Yet can we really call it "intercultural design" when Hella Jongerius designs folkloric fabric wall hangings for Ikea, made by Indian seamstresses who are even allowed to immortalize themselves by adding their name to their works? Or is it rather Ikea trying to cultivate a good image, with which the oft-criticized, global home furnishing giant intends to demonstrate its responsible attitude in an act of providing development aid? And can we call it "intercultural" having Africans braid the designs of Western star designers for Moroso "in African style"?

Thus it is true to say that many projects that are currently labeled "intercultural" leave a bitter taste in our mouths. All too often they reveal a patronizing, blatantly colonial view of the exoticism of developing and threshold countries. The design monopolists probably think they have to explain the qualities of their own history to them. The cultural crossover has long been a standard theme of design magazines, in a slightly diffuse blend together with sustainability, global thinking and social responsibility. For a journalist, it is sufficient that a product is made in India for it to be considered "politically correct". Between "craft punk" and "tribal style", enthusiasm for traditional and folkloric elements frequently simply has to be seen as a fashionable trend. For ethno patterns look good on the sofa pillow especially when a little more color is in order on the balcony in summer. The oriental rug is once again permitted as a contrasting element in a plain interior, or has returned to the living room as an dyed-over response to an outdated narrow-mindedness.

"Intercultural design" as a catchphrase has become a fashionable term that is frequently used irrespective of actual intercultural cooperation and real exchange programs, such as those run by design colleges or the GTZ and CIM initiatives. It is often employed when we consider countries outside our own design field and wonder that design actually occurs there. Or when a Western designer draws inspiration from a foreign culture. However, it is only when we succeed in engaging in natural, creative cooperation that goes beyond neocolonial habitus and Western missionary zeal that we have the chance of really creating something new from the melting pot of cultures, namely, a creative attitude which is more than just the application of a pretty exotic pattern to a Western star designer's work. And with which we finally learn the names of a few more Indian, Chinese and African designers.

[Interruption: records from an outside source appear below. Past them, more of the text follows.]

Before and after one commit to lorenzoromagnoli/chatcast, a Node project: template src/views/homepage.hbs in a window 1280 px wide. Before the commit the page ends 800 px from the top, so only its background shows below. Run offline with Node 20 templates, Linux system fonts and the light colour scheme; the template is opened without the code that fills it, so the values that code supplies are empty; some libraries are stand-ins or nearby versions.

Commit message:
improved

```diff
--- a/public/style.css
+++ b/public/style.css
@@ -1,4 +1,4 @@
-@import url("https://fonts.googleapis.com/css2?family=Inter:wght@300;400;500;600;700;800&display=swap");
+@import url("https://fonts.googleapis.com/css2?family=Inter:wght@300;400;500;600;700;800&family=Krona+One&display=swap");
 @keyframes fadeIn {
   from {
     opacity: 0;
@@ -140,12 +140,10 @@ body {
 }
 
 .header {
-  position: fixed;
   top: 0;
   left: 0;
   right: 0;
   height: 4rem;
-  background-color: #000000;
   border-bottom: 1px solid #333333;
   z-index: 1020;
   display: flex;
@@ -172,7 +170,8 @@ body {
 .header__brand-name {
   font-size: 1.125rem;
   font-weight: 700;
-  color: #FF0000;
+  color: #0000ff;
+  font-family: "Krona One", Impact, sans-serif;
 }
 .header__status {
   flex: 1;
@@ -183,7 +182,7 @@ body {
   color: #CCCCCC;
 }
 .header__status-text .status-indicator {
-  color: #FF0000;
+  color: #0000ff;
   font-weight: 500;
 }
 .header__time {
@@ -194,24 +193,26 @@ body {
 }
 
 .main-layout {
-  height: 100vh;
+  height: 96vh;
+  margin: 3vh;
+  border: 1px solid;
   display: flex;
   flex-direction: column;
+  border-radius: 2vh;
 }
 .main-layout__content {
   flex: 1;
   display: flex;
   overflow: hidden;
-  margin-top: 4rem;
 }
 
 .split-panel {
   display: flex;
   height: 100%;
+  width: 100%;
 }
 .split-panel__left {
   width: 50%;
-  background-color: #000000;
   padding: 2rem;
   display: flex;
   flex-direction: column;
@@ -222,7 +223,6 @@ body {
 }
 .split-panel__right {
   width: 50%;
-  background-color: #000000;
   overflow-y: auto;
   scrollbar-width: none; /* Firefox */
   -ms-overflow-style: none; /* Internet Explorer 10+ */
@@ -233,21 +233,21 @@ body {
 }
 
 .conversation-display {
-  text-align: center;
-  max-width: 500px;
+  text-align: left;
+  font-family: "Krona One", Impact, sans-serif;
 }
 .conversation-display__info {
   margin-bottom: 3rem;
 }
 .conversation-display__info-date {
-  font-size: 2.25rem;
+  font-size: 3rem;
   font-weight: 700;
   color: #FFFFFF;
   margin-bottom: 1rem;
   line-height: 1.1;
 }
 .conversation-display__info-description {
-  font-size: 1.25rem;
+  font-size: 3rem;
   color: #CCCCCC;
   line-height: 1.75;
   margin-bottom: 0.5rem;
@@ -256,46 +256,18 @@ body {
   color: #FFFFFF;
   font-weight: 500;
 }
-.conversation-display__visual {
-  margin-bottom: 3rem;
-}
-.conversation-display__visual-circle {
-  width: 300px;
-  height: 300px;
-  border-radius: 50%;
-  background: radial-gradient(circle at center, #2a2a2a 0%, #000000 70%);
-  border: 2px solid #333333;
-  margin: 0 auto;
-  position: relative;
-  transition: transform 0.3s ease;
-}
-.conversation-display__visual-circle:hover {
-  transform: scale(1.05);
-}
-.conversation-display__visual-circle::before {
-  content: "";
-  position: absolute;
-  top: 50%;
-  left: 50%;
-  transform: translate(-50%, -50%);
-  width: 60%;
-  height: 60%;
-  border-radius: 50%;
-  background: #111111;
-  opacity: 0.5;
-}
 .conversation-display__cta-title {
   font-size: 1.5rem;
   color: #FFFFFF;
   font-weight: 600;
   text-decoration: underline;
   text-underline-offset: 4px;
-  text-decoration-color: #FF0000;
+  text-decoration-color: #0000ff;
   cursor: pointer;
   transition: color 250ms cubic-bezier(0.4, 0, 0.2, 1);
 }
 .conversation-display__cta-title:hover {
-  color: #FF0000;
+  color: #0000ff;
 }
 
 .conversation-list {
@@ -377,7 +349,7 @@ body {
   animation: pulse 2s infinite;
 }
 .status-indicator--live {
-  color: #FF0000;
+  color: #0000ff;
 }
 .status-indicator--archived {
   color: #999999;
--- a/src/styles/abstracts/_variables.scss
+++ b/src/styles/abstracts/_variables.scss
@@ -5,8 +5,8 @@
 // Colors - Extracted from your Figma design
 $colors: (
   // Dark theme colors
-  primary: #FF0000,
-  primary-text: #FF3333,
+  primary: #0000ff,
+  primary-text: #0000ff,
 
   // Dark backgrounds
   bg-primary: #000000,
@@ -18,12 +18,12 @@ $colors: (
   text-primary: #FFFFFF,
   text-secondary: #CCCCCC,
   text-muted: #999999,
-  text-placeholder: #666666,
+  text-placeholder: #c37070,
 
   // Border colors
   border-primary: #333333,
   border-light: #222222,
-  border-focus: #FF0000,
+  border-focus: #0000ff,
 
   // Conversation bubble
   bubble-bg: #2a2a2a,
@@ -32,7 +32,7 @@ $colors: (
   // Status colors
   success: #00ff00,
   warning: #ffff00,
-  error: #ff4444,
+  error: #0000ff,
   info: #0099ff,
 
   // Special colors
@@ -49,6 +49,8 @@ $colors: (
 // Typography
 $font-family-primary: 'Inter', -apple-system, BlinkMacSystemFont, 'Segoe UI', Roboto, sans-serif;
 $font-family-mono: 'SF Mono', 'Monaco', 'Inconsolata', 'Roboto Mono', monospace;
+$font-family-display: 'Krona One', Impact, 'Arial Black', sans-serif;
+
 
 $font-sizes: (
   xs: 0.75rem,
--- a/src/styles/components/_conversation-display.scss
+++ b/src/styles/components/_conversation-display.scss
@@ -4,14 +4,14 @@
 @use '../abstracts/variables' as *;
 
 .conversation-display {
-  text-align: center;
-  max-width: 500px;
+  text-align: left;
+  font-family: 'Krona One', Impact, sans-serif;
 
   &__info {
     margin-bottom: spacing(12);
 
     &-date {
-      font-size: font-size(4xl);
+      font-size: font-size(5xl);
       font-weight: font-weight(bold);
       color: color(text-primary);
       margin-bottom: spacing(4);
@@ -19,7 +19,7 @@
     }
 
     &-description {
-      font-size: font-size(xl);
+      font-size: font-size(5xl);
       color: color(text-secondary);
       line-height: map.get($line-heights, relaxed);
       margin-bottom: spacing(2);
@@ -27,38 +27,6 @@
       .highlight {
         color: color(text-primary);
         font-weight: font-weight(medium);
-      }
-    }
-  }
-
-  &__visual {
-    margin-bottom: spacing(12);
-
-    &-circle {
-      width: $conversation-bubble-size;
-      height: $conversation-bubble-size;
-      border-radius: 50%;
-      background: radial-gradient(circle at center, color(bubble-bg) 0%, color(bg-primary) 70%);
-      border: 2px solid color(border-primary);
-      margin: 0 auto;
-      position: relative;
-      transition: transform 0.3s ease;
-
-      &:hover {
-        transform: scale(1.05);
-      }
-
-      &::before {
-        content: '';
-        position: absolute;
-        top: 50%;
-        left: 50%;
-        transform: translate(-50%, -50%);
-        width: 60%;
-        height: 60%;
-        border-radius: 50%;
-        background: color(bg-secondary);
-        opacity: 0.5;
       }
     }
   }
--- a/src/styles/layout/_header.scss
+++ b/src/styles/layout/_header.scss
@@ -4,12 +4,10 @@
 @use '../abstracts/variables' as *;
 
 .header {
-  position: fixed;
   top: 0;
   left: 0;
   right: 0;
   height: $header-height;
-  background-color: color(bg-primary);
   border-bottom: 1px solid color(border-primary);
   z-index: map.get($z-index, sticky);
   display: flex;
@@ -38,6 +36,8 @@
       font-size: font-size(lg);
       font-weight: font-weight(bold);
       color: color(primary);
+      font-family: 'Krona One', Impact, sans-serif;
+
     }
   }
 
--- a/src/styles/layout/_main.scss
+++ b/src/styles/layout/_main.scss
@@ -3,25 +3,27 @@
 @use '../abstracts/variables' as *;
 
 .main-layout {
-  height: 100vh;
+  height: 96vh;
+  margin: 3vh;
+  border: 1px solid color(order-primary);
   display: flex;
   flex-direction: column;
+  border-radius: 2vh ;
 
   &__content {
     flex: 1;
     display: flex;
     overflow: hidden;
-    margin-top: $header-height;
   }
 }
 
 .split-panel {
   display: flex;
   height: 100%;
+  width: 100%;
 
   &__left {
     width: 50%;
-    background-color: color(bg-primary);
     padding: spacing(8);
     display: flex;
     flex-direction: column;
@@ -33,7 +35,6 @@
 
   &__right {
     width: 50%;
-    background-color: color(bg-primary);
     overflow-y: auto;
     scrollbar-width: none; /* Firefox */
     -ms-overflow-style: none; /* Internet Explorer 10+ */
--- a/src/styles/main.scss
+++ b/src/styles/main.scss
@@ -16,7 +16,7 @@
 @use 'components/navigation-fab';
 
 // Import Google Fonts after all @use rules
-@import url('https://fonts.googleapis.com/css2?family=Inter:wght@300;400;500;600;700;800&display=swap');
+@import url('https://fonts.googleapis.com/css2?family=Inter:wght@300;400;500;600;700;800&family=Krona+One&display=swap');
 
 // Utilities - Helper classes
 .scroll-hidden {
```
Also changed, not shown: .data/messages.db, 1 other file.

Installation M’Afrique by Stephen Burks for Moroso
Installation M’Afrique by Stephen Burks for Moroso
Installation M’Afrique by Stephen Burks for Moroso
Installation M’Afrique by Stephen Burks for Moroso
Installation M’Afrique by Stephen Burks for Moroso
Pelle, Mikkel and Gullspira by Hella Jongerius for IKEA PS Collection
Pelle, Mikkel and Gullspira by Hella Jongerius for IKEA PS Collection
Mangas by Patricia Urquiola for GAN by Gandia Blasco
Mangas by Patricia Urquiola for GAN by Gandia Blasco
Principessa by Doshi Levien for Moroso
Helix by Linko for Moroso
Binta by Philippe Bestenheider for Moroso
Fergana by Patricia Urquiola for Moroso
Installation M’Afrique by Stephen Burks for Moroso
Installation M’Afrique by Stephen Burks for Moroso
Installation M’Afrique by Stephen Burks for Moroso
Installation M’Afrique by Stephen Burks for Moroso
Installation M’Afrique by Stephen Burks for Moroso
Pelle, Mikkel and Gullspira by Hella Jongerius for IKEA PS Collection
Pelle, Mikkel and Gullspira by Hella Jongerius for IKEA PS Collection
Pelle, Mikkel and Gullspira by Hella Jongerius for IKEA PS Collection
Mangas by Patricia Urquiola for GAN by Gandia Blasco
Mangas by Patricia Urquiola for GAN by Gandia Blasco
Mosaic by Doshi Levien for Tefal
Cocoon by Moroso
Flo by Patricia Urquiola for Driade
Fergana by Patricia Urquiola for Moroso